Update 23 January
The South Wales Guardian is reporting that the County Council has lifted its advertising blockade and has placed its first adverts with the paper for months. Strange then that only last month the Council issued a long press statement saying that the advertising moratorium was purely a commercial decision. Perhaps they think we all have the memory span of a goldfish.
The reality is probably that the council realised it was on dodgy legal ground, and calculates that a "stop-go" approach to advertising bans for bad behaviour may be a better option.
If reports reaching Cneifiwr are correct, householders in Carmarthenshire who recycle their copies of the council's propaganda rag, Carmarthenshire News, as cat litter or hamster bedding can this month expect a bonus in the form of an additional glossy supplement in the same plastic covers to mark the latest re-launch of the Carmarthen Journal, also affectionately known as the James Journal.
Some readers may recall that when the council first started producing its own newspaper, the Carmarthen Journal helped things along by distributing the council rag free along with copies of its own newspaper.
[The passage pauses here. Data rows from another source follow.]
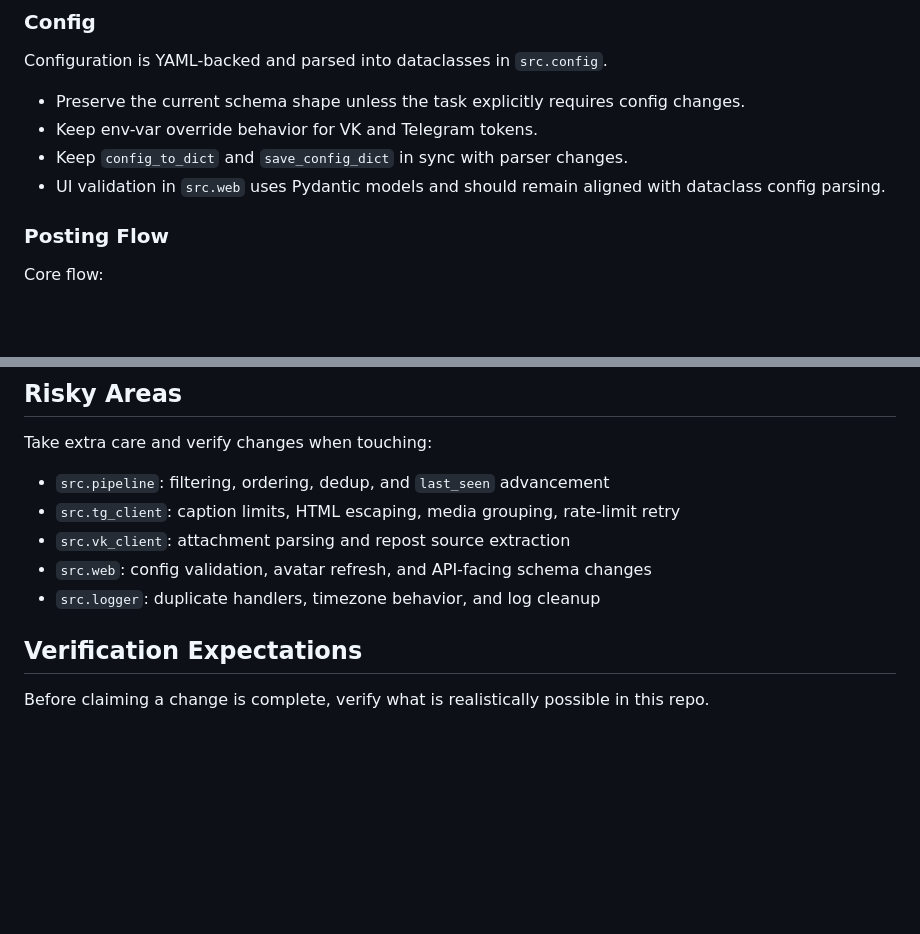
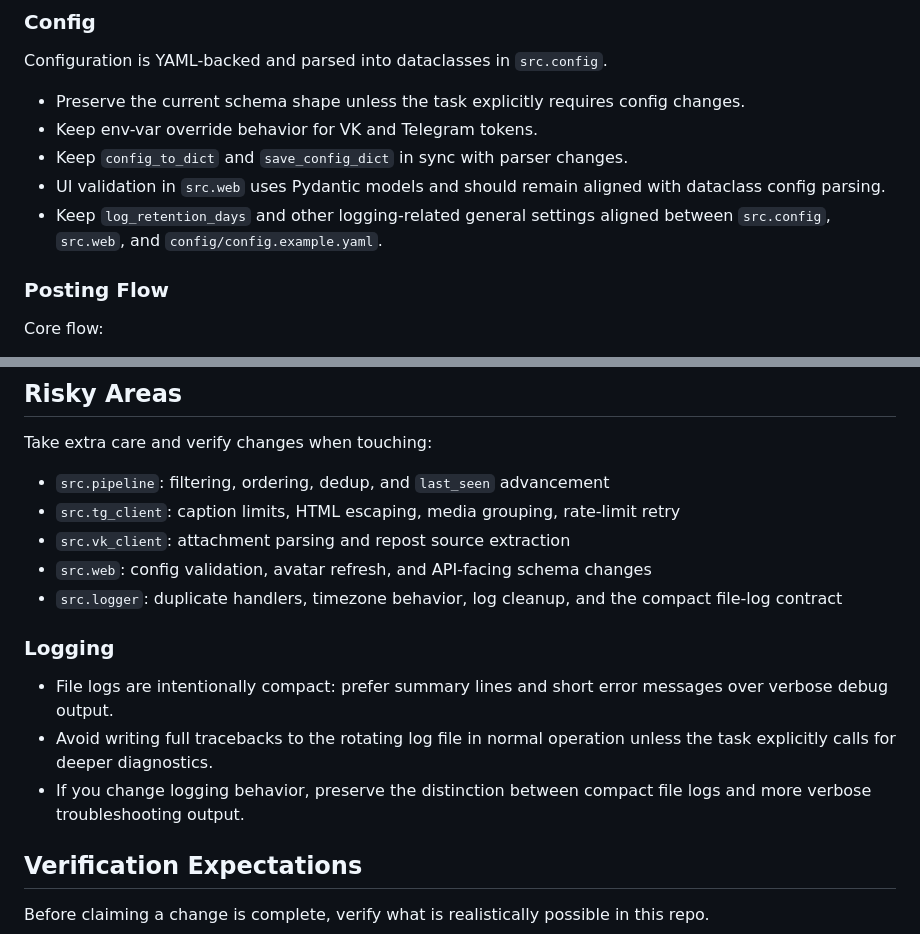
Before and after one commit to Kolx0zHik/vk_to_tg_poster, a Markdown page: AGENTS.md, 2 parts joined by grey strips. Rendered like a GitHub page; blank space fills up the shorter version.

Commit message:
Update docs for compact logging and test image workflow

```diff
--- a/AGENTS.md
+++ b/AGENTS.md
@@ -54,6 +54,7 @@ Configuration is YAML-backed and parsed into dataclasses in `src.config`.
 - Keep env-var override behavior for VK and Telegram tokens.
 - Keep `config_to_dict` and `save_config_dict` in sync with parser changes.
 - UI validation in `src.web` uses Pydantic models and should remain aligned with dataclass config parsing.
+- Keep `log_retention_days` and other logging-related general settings aligned between `src.config`, `src.web`, and `config/config.example.yaml`.
 
 ### Posting Flow
 
@@ -112,7 +113,13 @@ Take extra care and verify changes when touching:
 - `src.tg_client`: caption limits, HTML escaping, media grouping, rate-limit retry
 - `src.vk_client`: attachment parsing and repost source extraction
 - `src.web`: config validation, avatar refresh, and API-facing schema changes
-- `src.logger`: duplicate handlers, timezone behavior, and log cleanup
+- `src.logger`: duplicate handlers, timezone behavior, log cleanup, and the compact file-log contract
+
+### Logging
+
+- File logs are intentionally compact: prefer summary lines and short error messages over verbose debug output.
+- Avoid writing full tracebacks to the rotating log file in normal operation unless the task explicitly calls for deeper diagnostics.
+- If you change logging behavior, preserve the distinction between compact file logs and more verbose troubleshooting output.
 
 ## Verification Expectations
 
```
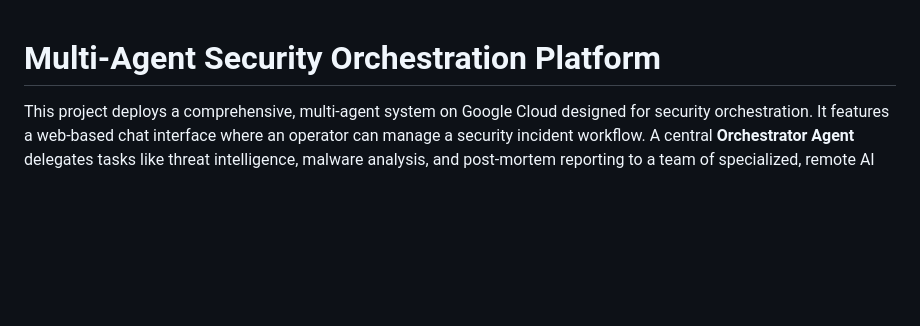
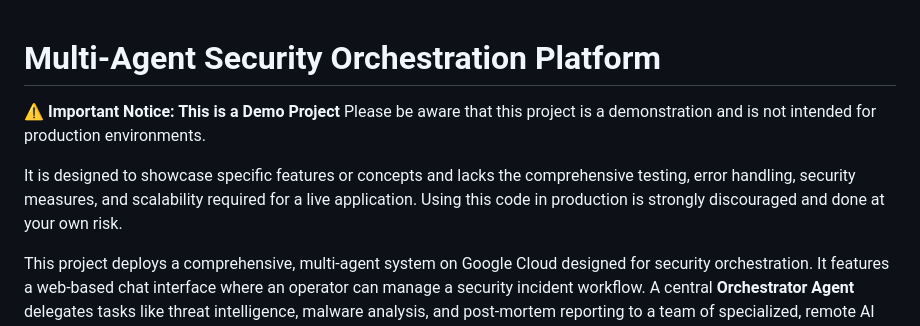
Before and after one commit to Eran-T/SOC-MAS, a Markdown page: a2a-sec deploy/readme.md, the part around the change. Rendered like a GitHub page; blank space fills up the shorter version.

Commit message:
Add demo project notice to README
Added important notice about the project's demo status and limitations.

```diff
--- a/a2a-sec deploy/readme.md
+++ b/a2a-sec deploy/readme.md
@@ -1,4 +1,10 @@
 # Multi-Agent Security Orchestration Platform
+
+⚠️ **Important Notice: This is a Demo Project**
+Please be aware that this project is a demonstration and is not intended for production environments.
+
+It is designed to showcase specific features or concepts and lacks the comprehensive testing, error handling, security measures, and scalability required for a live application. Using this code in production is strongly discouraged and done at your own risk.
+
 
 This project deploys a comprehensive, multi-agent system on Google Cloud designed for security orchestration. It features a web-based chat interface where an operator can manage a security incident workflow. A central **Orchestrator Agent** delegates tasks like threat intelligence, malware analysis, and post-mortem reporting to a team of specialized, remote AI agents running on Vertex AI.
 
```
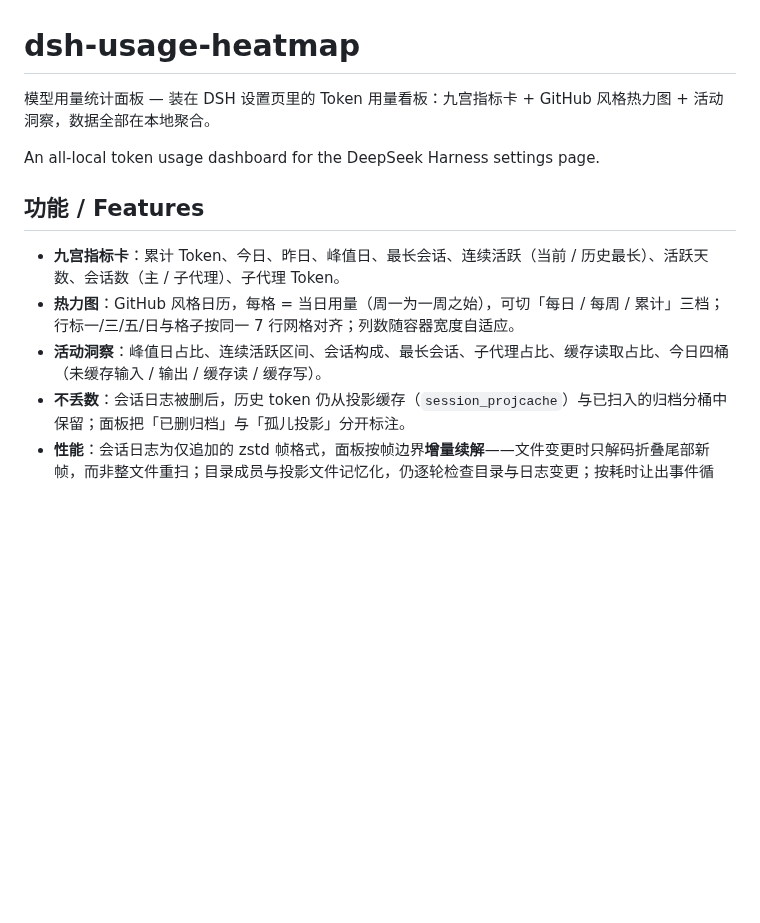
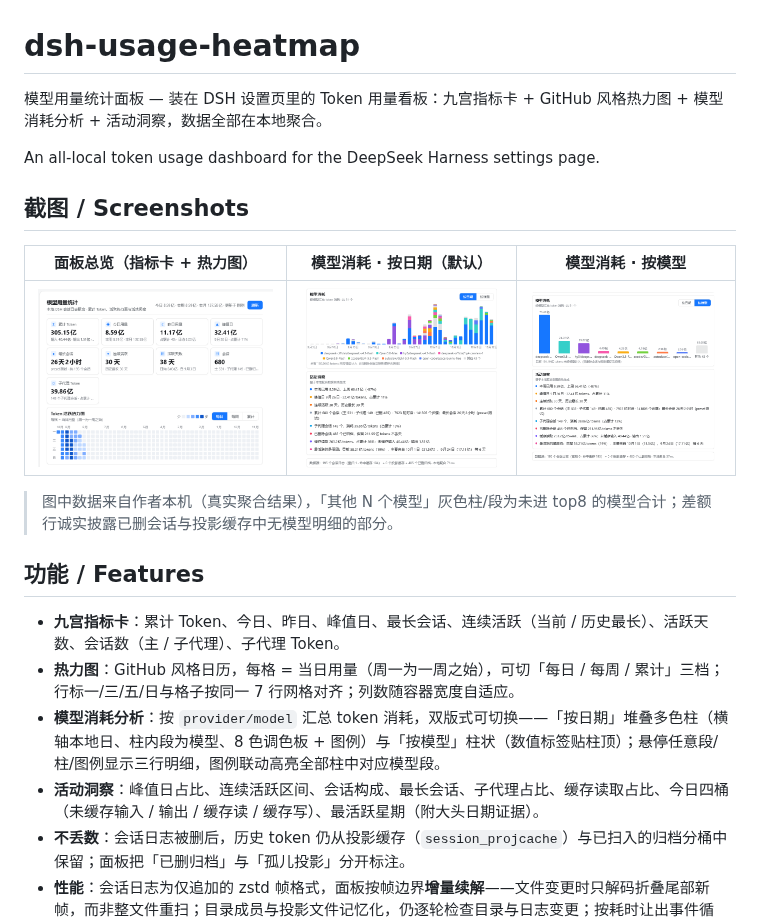
Before and after one commit to zeng6125-rgb/dsh-usage-heatmap, a Markdown page: README.md, the part around the change. Drawn GitHub-style; pictures changed too: docs/shot-panel-models-day.png (added), docs/shot-panel-models-model.png (added), docs/shot-panel-top.png (added); blank space fills up the shorter version.

Commit message:
docs: README 加三张实拍截图（总览/模型卡双版式）与模型消耗分析条目；docs/ 入库（npm files 白名单不含，包体不变）

```diff
--- a/README.md
+++ b/README.md
@@ -1,14 +1,23 @@
 # dsh-usage-heatmap
 
-模型用量统计面板 — 装在 DSH 设置页里的 Token 用量看板：九宫指标卡 + GitHub 风格热力图 + 活动洞察，数据全部在本地聚合。
+模型用量统计面板 — 装在 DSH 设置页里的 Token 用量看板：九宫指标卡 + GitHub 风格热力图 + 模型消耗分析 + 活动洞察，数据全部在本地聚合。
 
 An all-local token usage dashboard for the DeepSeek Harness settings page.
+
+## 截图 / Screenshots
+
+| 面板总览（指标卡 + 热力图） | 模型消耗 · 按日期（默认） | 模型消耗 · 按模型 |
+| --- | --- | --- |
+| ![面板总览](docs/shot-panel-top.png) | ![模型消耗·按日期](docs/shot-panel-models-day.png) | ![模型消耗·按模型](docs/shot-panel-models-model.png) |
+
+> 图中数据来自作者本机（真实聚合结果），「其他 N 个模型」灰色柱/段为未进 top8 的模型合计；差额行诚实披露已删会话与投影缓存中无模型明细的部分。
 
 ## 功能 / Features
 
 - **九宫指标卡**：累计 Token、今日、昨日、峰值日、最长会话、连续活跃（当前 / 历史最长）、活跃天数、会话数（主 / 子代理）、子代理 Token。
 - **热力图**：GitHub 风格日历，每格 = 当日用量（周一为一周之始），可切「每日 / 每周 / 累计」三档；行标一/三/五/日与格子按同一 7 行网格对齐；列数随容器宽度自适应。
-- **活动洞察**：峰值日占比、连续活跃区间、会话构成、最长会话、子代理占比、缓存读取占比、今日四桶（未缓存输入 / 输出 / 缓存读 / 缓存写）。
+- **模型消耗分析**：按 `provider/model` 汇总 token 消耗，双版式可切换——「按日期」堆叠多色柱（横轴本地日、柱内段为模型、8 色调色板 + 图例）与「按模型」柱状（数值标签贴柱顶）；悬停任意段/柱/图例显示三行明细，图例联动高亮全部柱中对应模型段。
+- **活动洞察**：峰值日占比、连续活跃区间、会话构成、最长会话、子代理占比、缓存读取占比、今日四桶（未缓存输入 / 输出 / 缓存读 / 缓存写）、最活跃星期（附大头日期证据）。
 - **不丢数**：会话日志被删后，历史 token 仍从投影缓存（`session_projcache`）与已扫入的归档分桶中保留；面板把「已删归档」与「孤儿投影」分开标注。
 - **性能**：会话日志为仅追加的 zstd 帧格式，面板按帧边界**增量续解**——文件变更时只解码折叠尾部新帧，而非整文件重扫；目录成员与投影文件记忆化，仍逐轮检查目录与日志变更；按耗时让出事件循环，持久化快照使重启首帧秒开。可见面板每 15 秒直接获取本次扫描结果，隐藏页暂停轮询，避免旧缓存多等一轮；面板根为自滚动容器（`will-change: scroll-position`），滚动走合成器线程。
 
```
As the council's ambitions and control-freakery grew, the Journal realised that it had been fostering a cuckoo in the nest, and collaboration ceased, but by then it was too late because the council realised that it could use the threat of withdrawal of advertising revenue to ensure a friendly editorial line in the local press.
Both the Journal and its sister paper, the Llanelli Star, have maintained a wall of silence about the council's interference in editorial policy, and anyone inquiring has been told that there is no truth in the claims, but former staff have confirmed that they were told that it had come down to a straight choice between independent and sometimes critical reporting of council news, and losing advertising revenue equivalent to the papers' monthly wage bills.
The truth of the matter is plain enough to anyone who reads the Journal and Star. No stories which show the council in a bad light are printed. There is no editorial criticism of any council decision, no matter how daft or wrong. No letters from members of the public which criticise the council are allowed to appear. There are a good many examples of stories which have been taken straight, without question and unchecked, from the council's press office, and others which appear to have been planted by County Hall. Not to mention the two page spreads and in-depth "interviews" with the Chief Executive and leading luminaries such as Meryl Gravell which have become a regular feature in the two papers.
The new proprietors of the the Journal and Star have decided that money is a great deal more important than editorial integrity, but they may have made a serious miscalculation. A good many newspaper readers know when they are being fed propaganda, and they don't like it.
The next set of circulation figures will make for interesting reading.
Meanwhile things have gone full circle for the once proud Carmarthen Journal which is rumoured to be having to pay a hefty sum to the council to have its glossy supplement delivered along with the council newspaper it helped bring to life.